MY previous experience of Dancing at Lughnasa involved catching a snippet of a film version of Brian Friel’s acclaimed play. Despite boasting the talents of Meryl Streep, it didn’t do it for me.
The play itself is a world away from the big screen adaptation and it’s not long before you’re immersed in the ups and downs of the Mundy family in 1930s Donegal.
This is no ordinary family though but a mini-matriarchal society featuring five very different sisters.
Kate (Panny Laydan) is the school ma’am who rules the roost while Agnes (Elaine Symons) and the vulnerable Rose (Fiona O’Shaughnessy) earn a crust by knitting gloves.
Christina (Claire Rafferty) is the mother of a seven-year-old love child, something which one can imagine would have sent shock waves through a rural community in pre-war rural Ireland.

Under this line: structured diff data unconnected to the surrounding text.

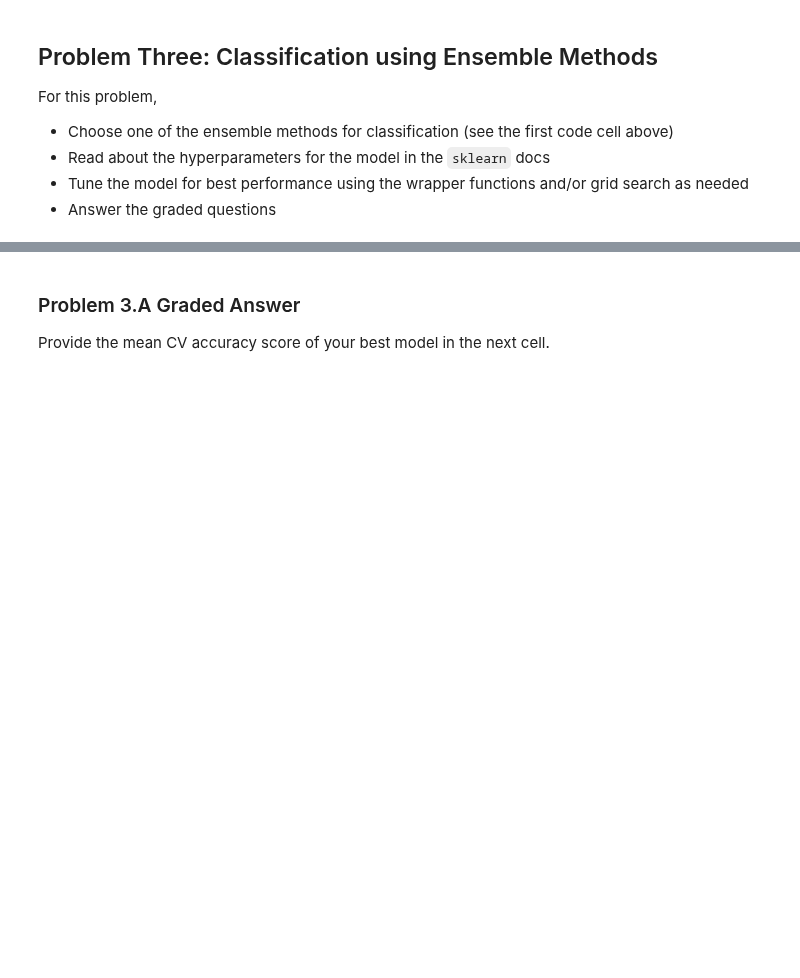
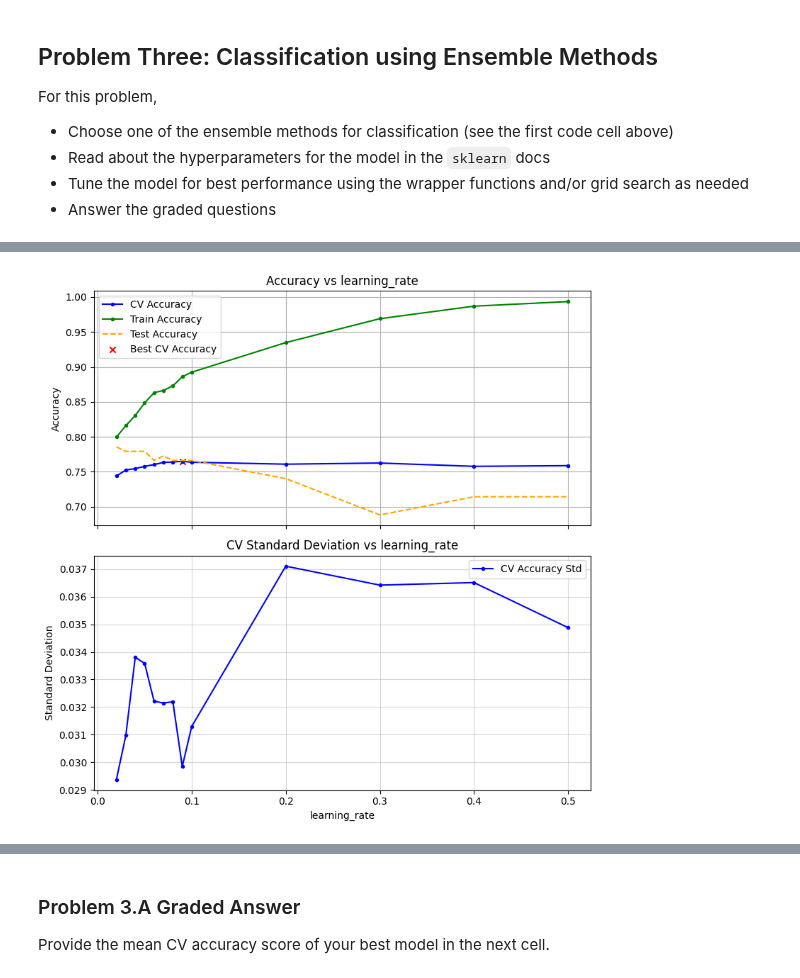
Before and after one commit to SergeyNelyapenkoBU/Module-3-Assignments, a Jupyter notebook: Homework_08.ipynb, the cells around one changed output, grey strips where cells are left out. Cells and saved outputs as stored; diff of their text form; code cells hidden in the pictures; blank space fills up the shorter version.

```diff
--- a/Homework_08.ipynb
+++ b/Homework_08.ipynb
@@ -440,0 +511,23 @@ For this problem,
+# %%
+model = GradientBoostingClassifier
+Parameters = Parameters_best.copy()
+param = 'learning_rate'
+sweep_name="GradientBoostingClassifier"
+parameter_list = [0.02, 0.03, 0.04, 0.05, 0.06, 0.07, 0.08, 0.09, 0.1, 0.2, 0.3, 0.4, 0.5]
+
+Parameters_best = sweep_parameter(model,
+                    Parameters,
+                    param,
+                    parameter_list,
+                    X_train          = X_train,                 # The defaults use global parameters, you can override this by simply giving the arguments explicitly
+                    y_train          = y_train,
+                    X_test           = X_test,
+                    y_test           = y_test,
+                    verbose          = True,
+                    n_iter_no_change = None,
+                    delta            = 0.001,
+                    n_jobs           = -1,
+                    n_repeats        = n_repeats )
+print(f"Parameters_best: {Parameters_best}")
+# %% [output]
+[figure, added]
```
Also changed, not shown: parts of 11 cells of this notebook.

Maggie (Siobhan McSweeney) is the happy go lucky one who seems more content with her lot than the rest.
Add to this their recently returned missionary brother Father Jack (Peter Gowen) and you have the melting pot for a myriad of emotional upheaval.
All are dreamers but none more than Gerry Evans, the father of Christine’s seven-year-old son Michael who drops by sporadically. Michael is the narrator but played as an adult looking back on his childhood by Barry Ward.
The action focuses on the sisters’ struggles and the convalescence of Father Jack, who seems to have left Uganda under a dark cloud.
The characters are wonderfully believeable in this bitter-sweet tale and the performances are outstanding all round.
But best of all is Friel’s spot on analysis of the hypocrisy of organised religion when it pits itself against so-called pagan and primitive practices.
It offers a wonderful exploration of the irony of Irish Catholicism looking down on the traditional religious rituals of Africa, without realising it’s a brand of Christianity that’s just a step away from the old religion it supposedly replaced.
Until March 6.